__Provided material__.
+-------+

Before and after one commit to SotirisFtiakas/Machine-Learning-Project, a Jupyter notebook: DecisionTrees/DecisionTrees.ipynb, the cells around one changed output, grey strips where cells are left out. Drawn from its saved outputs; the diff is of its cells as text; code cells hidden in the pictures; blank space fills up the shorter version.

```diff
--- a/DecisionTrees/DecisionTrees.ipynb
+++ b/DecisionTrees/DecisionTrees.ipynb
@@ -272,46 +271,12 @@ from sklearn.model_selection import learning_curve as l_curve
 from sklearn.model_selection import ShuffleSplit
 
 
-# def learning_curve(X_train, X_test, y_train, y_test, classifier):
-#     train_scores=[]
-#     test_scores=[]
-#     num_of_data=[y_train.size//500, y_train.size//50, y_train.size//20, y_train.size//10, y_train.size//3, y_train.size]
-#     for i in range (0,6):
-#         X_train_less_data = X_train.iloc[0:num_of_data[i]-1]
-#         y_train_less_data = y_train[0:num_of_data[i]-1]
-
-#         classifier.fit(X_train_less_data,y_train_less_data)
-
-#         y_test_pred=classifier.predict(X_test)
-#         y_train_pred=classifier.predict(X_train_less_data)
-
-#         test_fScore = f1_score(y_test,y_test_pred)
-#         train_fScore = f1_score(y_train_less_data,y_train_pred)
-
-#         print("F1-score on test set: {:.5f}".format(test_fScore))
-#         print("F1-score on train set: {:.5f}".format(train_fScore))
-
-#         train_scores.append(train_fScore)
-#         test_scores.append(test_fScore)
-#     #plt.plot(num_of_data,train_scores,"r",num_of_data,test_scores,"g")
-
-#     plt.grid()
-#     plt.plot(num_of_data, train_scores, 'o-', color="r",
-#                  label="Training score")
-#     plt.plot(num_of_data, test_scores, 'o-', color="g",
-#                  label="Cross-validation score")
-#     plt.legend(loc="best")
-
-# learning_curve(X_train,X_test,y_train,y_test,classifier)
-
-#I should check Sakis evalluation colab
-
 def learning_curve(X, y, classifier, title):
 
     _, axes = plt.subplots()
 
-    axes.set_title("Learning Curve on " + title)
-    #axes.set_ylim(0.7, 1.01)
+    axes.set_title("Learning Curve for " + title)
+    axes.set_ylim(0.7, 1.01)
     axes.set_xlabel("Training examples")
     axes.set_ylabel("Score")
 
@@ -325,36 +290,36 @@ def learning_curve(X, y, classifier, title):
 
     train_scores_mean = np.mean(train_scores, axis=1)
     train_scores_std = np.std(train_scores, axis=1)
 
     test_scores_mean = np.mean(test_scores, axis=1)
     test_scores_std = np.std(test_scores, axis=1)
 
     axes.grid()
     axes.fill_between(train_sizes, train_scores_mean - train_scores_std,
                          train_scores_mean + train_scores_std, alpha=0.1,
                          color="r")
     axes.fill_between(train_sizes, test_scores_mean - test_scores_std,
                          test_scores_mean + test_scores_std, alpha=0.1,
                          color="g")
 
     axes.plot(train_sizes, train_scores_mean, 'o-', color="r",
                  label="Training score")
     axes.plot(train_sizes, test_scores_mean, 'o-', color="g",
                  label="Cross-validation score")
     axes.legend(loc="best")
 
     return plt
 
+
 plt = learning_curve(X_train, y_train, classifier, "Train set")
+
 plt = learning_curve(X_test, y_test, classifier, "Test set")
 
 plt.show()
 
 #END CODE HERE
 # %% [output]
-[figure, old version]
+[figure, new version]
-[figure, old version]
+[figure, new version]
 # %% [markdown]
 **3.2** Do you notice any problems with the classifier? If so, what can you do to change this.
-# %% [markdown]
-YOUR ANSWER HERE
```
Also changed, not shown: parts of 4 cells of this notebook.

+-------+

Every line of the material must be given again exactly.

__Exercise result__.
Before and after one commit to SotirisFtiakas/Machine-Learning-Project, a Jupyter notebook: DecisionTrees/DecisionTrees.ipynb, the cells around one changed output, grey strips where cells are left out. Drawn from its saved outputs; the diff is of its cells as text; code cells hidden in the pictures; blank space fills up the shorter version.

```diff
--- a/DecisionTrees/DecisionTrees.ipynb
+++ b/DecisionTrees/DecisionTrees.ipynb
@@ -272,46 +271,12 @@ from sklearn.model_selection import learning_curve as l_curve
 from sklearn.model_selection import ShuffleSplit
 
 
-# def learning_curve(X_train, X_test, y_train, y_test, classifier):
-#     train_scores=[]
-#     test_scores=[]
-#     num_of_data=[y_train.size//500, y_train.size//50, y_train.size//20, y_train.size//10, y_train.size//3, y_train.size]
-#     for i in range (0,6):
-#         X_train_less_data = X_train.iloc[0:num_of_data[i]-1]
-#         y_train_less_data = y_train[0:num_of_data[i]-1]
-
-#         classifier.fit(X_train_less_data,y_train_less_data)
-
-#         y_test_pred=classifier.predict(X_test)
-#         y_train_pred=classifier.predict(X_train_less_data)
-
-#         test_fScore = f1_score(y_test,y_test_pred)
-#         train_fScore = f1_score(y_train_less_data,y_train_pred)
-
-#         print("F1-score on test set: {:.5f}".format(test_fScore))
-#         print("F1-score on train set: {:.5f}".format(train_fScore))
-
-#         train_scores.append(train_fScore)
-#         test_scores.append(test_fScore)
-#     #plt.plot(num_of_data,train_scores,"r",num_of_data,test_scores,"g")
-
-#     plt.grid()
-#     plt.plot(num_of_data, train_scores, 'o-', color="r",
-#                  label="Training score")
-#     plt.plot(num_of_data, test_scores, 'o-', color="g",
-#                  label="Cross-validation score")
-#     plt.legend(loc="best")
-
-# learning_curve(X_train,X_test,y_train,y_test,classifier)
-
-#I should check Sakis evalluation colab
-
 def learning_curve(X, y, classifier, title):
 
     _, axes = plt.subplots()
 
-    axes.set_title("Learning Curve on " + title)
-    #axes.set_ylim(0.7, 1.01)
+    axes.set_title("Learning Curve for " + title)
+    axes.set_ylim(0.7, 1.01)
     axes.set_xlabel("Training examples")
     axes.set_ylabel("Score")
 
@@ -325,36 +290,36 @@ def learning_curve(X, y, classifier, title):
 
     train_scores_mean = np.mean(train_scores, axis=1)
     train_scores_std = np.std(train_scores, axis=1)
 
     test_scores_mean = np.mean(test_scores, axis=1)
     test_scores_std = np.std(test_scores, axis=1)
 
     axes.grid()
     axes.fill_between(train_sizes, train_scores_mean - train_scores_std,
                          train_scores_mean + train_scores_std, alpha=0.1,
                          color="r")
     axes.fill_between(train_sizes, test_scores_mean - test_scores_std,
                          test_scores_mean + test_scores_std, alpha=0.1,
                          color="g")
 
     axes.plot(train_sizes, train_scores_mean, 'o-', color="r",
                  label="Training score")
     axes.plot(train_sizes, test_scores_mean, 'o-', color="g",
                  label="Cross-validation score")
     axes.legend(loc="best")
 
     return plt
 
+
 plt = learning_curve(X_train, y_train, classifier, "Train set")
+
 plt = learning_curve(X_test, y_test, classifier, "Test set")
 
 plt.show()
 
 #END CODE HERE
 # %% [output]
-[figure, old version]
+[figure, new version]
-[figure, old version]
+[figure, new version]
 # %% [markdown]
 **3.2** Do you notice any problems with the classifier? If so, what can you do to change this.
-# %% [markdown]
-YOUR ANSWER HERE
```
Also changed, not shown: parts of 4 cells of this notebook.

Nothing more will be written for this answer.